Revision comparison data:
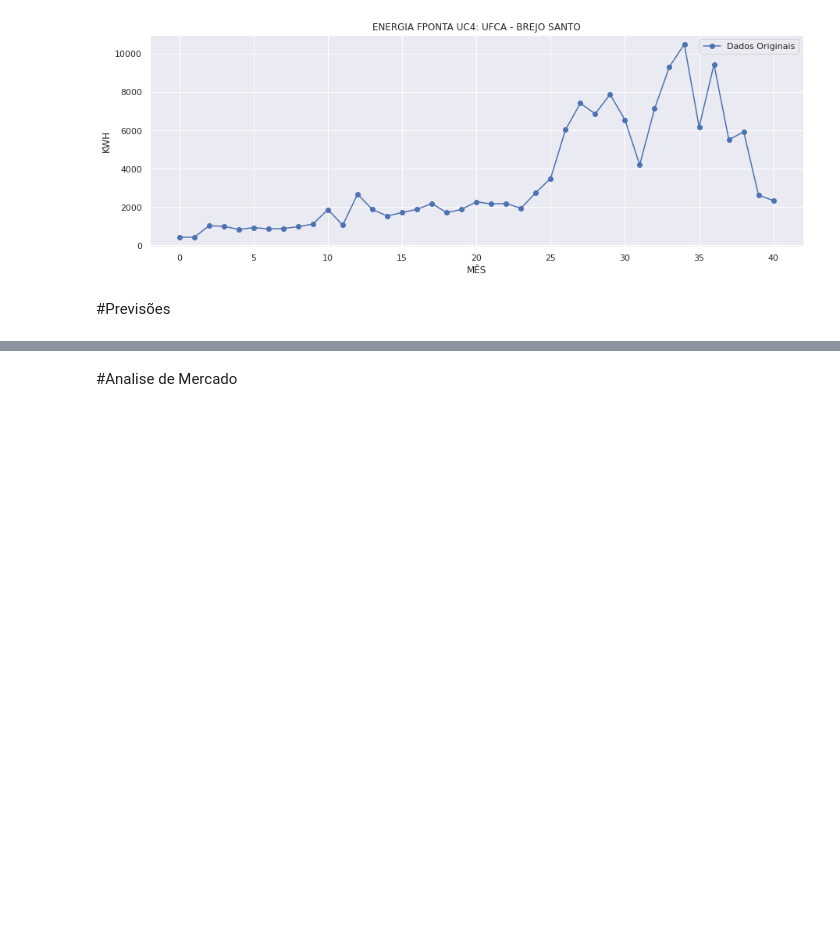
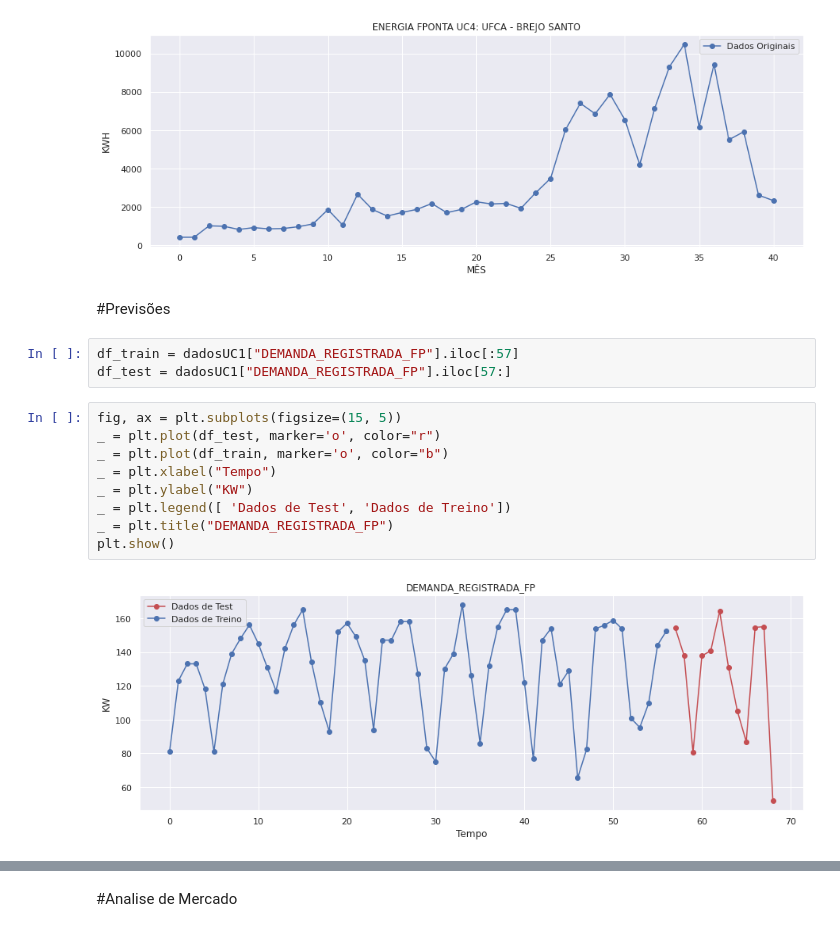
Before and after one commit to byronacunia/UFCA_estudo_mercado_livre, a Jupyter notebook: UFCA.ipynb, the cells around one changed output, grey strips where cells are left out. Saved outputs shown, nothing was run; the diff lists cells and outputs as text; blank space fills up the shorter version.

```diff
--- a/UFCA.ipynb
+++ b/UFCA.ipynb
@@ -618,3 +619,17 @@ plt.show()
 [figure]
 # %% [markdown]
 #Previsões
+# %%
+df_train = dadosUC1["DEMANDA_REGISTRADA_FP"].iloc[:57]
+df_test = dadosUC1["DEMANDA_REGISTRADA_FP"].iloc[57:]
+# %%
+fig, ax = plt.subplots(figsize=(15, 5))
+_ = plt.plot(df_test, marker='o', color="r")
+_ = plt.plot(df_train, marker='o', color="b")
+_ = plt.xlabel("Tempo")
+_ = plt.ylabel("KW")
+_ = plt.legend([ 'Dados de Test', 'Dados de Treino'])
+_ = plt.title("DEMANDA_REGISTRADA_FP")
+plt.show()
+# %% [output]
+[figure, added]
```
Also changed, not shown: parts of 6 cells of this notebook.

● **REQUIRED ACTION**
Repeat the records word for word. Leave out whatever pictures they hold.

● **WRITTEN SOLUTION**
Before and after one commit to byronacunia/UFCA_estudo_mercado_livre, a Jupyter notebook: UFCA.ipynb, the cells around one changed output, grey strips where cells are left out. Saved outputs shown, nothing was run; the diff lists cells and outputs as text; blank space fills up the shorter version.

```diff
--- a/UFCA.ipynb
+++ b/UFCA.ipynb
@@ -618,3 +619,17 @@ plt.show()
 [figure]
 # %% [markdown]
 #Previsões
+# %%
+df_train = dadosUC1["DEMANDA_REGISTRADA_FP"].iloc[:57]
+df_test = dadosUC1["DEMANDA_REGISTRADA_FP"].iloc[57:]
+# %%
+fig, ax = plt.subplots(figsize=(15, 5))
+_ = plt.plot(df_test, marker='o', color="r")
+_ = plt.plot(df_train, marker='o', color="b")
+_ = plt.xlabel("Tempo")
+_ = plt.ylabel("KW")
+_ = plt.legend([ 'Dados de Test', 'Dados de Treino'])
+_ = plt.title("DEMANDA_REGISTRADA_FP")
+plt.show()
+# %% [output]
+[figure, added]
```
Also changed, not shown: parts of 6 cells of this notebook.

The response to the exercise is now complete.